▸ **WORK REQUIRED**: Read the data, and whenever a line holds the word "index", report that line.

▸ **DATA RECORDS**:
[Start of section]
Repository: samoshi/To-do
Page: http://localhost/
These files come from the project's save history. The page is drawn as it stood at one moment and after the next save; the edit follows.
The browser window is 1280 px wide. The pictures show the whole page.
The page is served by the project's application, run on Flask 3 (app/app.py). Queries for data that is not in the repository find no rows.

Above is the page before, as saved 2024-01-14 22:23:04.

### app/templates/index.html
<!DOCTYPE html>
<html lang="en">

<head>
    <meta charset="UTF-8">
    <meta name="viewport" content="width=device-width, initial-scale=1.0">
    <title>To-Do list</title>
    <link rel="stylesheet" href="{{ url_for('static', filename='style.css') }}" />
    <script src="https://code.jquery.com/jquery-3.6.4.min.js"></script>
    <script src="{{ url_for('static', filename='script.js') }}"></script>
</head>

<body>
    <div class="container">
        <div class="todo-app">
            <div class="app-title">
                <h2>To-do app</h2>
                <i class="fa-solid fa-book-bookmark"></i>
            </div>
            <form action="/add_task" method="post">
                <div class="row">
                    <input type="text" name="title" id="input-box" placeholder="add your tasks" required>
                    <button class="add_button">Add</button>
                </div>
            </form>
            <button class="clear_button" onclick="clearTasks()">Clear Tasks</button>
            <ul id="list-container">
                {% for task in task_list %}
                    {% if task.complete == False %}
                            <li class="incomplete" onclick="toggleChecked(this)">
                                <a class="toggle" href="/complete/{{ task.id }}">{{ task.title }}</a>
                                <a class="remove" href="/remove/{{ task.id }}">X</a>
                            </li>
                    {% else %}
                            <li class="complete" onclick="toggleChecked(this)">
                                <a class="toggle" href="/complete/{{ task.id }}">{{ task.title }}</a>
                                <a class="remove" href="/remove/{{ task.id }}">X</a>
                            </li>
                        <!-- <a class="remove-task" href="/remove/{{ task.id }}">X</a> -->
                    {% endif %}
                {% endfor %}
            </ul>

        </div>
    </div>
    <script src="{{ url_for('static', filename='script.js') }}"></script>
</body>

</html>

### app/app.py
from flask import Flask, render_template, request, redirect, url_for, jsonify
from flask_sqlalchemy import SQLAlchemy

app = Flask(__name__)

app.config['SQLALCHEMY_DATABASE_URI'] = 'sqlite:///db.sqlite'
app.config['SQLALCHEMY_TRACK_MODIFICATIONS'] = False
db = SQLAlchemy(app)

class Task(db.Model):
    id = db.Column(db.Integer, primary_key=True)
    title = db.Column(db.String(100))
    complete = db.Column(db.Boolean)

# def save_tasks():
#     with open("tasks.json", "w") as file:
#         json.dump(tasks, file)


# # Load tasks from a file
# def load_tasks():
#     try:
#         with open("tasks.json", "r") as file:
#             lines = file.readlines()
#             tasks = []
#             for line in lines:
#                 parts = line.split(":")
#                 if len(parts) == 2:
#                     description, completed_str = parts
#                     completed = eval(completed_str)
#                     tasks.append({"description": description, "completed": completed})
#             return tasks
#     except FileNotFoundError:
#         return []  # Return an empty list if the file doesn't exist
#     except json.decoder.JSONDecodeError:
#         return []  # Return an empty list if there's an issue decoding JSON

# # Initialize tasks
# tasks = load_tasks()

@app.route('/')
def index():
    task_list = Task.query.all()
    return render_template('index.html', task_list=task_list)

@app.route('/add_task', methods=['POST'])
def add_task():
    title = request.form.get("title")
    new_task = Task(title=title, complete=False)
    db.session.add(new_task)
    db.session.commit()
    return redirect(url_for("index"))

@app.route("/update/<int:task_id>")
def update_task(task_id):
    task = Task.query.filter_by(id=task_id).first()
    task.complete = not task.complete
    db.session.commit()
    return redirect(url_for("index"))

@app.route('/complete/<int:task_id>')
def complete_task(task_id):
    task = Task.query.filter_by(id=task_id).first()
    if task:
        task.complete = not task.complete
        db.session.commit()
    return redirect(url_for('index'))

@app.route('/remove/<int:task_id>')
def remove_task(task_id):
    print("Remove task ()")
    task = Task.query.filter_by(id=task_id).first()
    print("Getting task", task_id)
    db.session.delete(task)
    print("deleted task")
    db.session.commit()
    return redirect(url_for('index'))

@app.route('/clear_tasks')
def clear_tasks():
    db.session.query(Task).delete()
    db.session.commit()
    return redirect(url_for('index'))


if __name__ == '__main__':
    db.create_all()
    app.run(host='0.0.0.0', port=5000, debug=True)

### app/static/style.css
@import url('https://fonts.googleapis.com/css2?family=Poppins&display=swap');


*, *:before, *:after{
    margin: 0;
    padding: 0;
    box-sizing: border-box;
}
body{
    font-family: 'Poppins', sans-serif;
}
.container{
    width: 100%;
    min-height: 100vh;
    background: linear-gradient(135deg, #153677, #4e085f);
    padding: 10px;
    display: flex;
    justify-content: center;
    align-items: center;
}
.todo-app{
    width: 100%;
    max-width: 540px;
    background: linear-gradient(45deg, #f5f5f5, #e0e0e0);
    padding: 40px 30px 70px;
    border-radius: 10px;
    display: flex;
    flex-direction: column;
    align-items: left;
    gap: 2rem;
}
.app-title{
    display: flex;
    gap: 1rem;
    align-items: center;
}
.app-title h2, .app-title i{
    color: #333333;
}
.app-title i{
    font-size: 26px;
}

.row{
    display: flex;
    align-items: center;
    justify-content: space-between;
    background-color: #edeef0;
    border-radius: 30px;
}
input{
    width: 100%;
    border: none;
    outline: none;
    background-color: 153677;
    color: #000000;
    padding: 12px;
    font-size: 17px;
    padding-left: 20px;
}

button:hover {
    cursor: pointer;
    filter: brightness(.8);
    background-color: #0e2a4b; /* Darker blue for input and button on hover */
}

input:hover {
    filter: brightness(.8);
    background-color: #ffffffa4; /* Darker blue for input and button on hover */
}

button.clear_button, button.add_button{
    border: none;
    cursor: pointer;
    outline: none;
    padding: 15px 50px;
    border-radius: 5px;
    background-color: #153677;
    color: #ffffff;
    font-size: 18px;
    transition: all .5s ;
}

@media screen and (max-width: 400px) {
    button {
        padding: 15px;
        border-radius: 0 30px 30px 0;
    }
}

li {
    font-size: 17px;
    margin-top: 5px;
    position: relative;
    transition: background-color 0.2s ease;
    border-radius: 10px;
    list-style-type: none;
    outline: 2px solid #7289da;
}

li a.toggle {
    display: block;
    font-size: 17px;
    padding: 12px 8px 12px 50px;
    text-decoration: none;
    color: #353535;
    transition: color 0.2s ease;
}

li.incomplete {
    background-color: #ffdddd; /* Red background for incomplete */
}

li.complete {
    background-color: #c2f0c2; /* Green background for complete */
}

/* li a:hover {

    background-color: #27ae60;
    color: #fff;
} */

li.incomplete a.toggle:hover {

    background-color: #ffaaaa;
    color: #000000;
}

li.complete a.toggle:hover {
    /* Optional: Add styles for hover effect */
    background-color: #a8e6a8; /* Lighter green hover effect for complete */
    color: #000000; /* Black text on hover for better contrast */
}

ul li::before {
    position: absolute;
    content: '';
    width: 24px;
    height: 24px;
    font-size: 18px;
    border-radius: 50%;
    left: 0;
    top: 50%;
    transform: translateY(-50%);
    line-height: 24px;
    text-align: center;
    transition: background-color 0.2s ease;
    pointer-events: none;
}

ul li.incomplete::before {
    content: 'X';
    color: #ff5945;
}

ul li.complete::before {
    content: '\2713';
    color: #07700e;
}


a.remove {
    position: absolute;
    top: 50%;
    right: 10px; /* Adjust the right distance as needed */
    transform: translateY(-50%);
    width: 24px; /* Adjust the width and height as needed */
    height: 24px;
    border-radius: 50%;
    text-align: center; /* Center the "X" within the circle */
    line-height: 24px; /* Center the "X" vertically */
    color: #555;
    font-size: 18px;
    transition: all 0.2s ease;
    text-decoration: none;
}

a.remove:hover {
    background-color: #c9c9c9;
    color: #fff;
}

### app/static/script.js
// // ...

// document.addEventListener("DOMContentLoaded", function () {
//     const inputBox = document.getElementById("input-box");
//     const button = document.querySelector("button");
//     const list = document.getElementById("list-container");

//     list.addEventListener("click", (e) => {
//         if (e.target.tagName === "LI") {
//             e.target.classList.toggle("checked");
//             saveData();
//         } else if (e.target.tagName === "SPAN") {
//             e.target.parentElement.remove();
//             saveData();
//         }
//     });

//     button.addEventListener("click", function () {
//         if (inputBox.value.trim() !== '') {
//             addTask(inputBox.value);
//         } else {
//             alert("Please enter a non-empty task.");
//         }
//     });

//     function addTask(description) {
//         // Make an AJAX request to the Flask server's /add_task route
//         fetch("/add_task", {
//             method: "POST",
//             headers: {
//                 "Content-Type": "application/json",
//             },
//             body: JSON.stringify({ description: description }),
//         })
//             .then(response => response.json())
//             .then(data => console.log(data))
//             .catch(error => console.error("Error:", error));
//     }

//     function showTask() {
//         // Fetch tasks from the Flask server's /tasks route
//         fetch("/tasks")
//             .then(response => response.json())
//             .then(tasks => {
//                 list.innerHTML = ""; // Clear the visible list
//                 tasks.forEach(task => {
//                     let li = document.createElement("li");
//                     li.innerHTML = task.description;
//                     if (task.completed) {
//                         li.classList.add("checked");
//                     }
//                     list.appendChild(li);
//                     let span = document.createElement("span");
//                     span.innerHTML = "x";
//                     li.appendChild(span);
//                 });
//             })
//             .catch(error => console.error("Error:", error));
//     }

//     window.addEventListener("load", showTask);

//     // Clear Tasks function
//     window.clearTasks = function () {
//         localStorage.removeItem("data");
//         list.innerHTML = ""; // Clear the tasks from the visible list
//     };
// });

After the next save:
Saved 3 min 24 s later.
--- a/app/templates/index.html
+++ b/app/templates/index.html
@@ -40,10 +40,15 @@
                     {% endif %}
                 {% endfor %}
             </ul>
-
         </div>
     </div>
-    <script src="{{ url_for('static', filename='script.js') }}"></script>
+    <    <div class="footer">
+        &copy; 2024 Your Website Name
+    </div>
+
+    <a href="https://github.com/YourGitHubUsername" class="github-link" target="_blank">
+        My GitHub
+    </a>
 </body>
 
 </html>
[End of section]
▸ **SOLUTION**:
### app/templates/index.html
def index():
    return render_template('index.html', task_list=task_list)
    return redirect(url_for("index"))
    return redirect(url_for("index"))
    return redirect(url_for('index'))
    return redirect(url_for('index'))
    return redirect(url_for('index'))
--- a/app/templates/index.html
+++ b/app/templates/index.html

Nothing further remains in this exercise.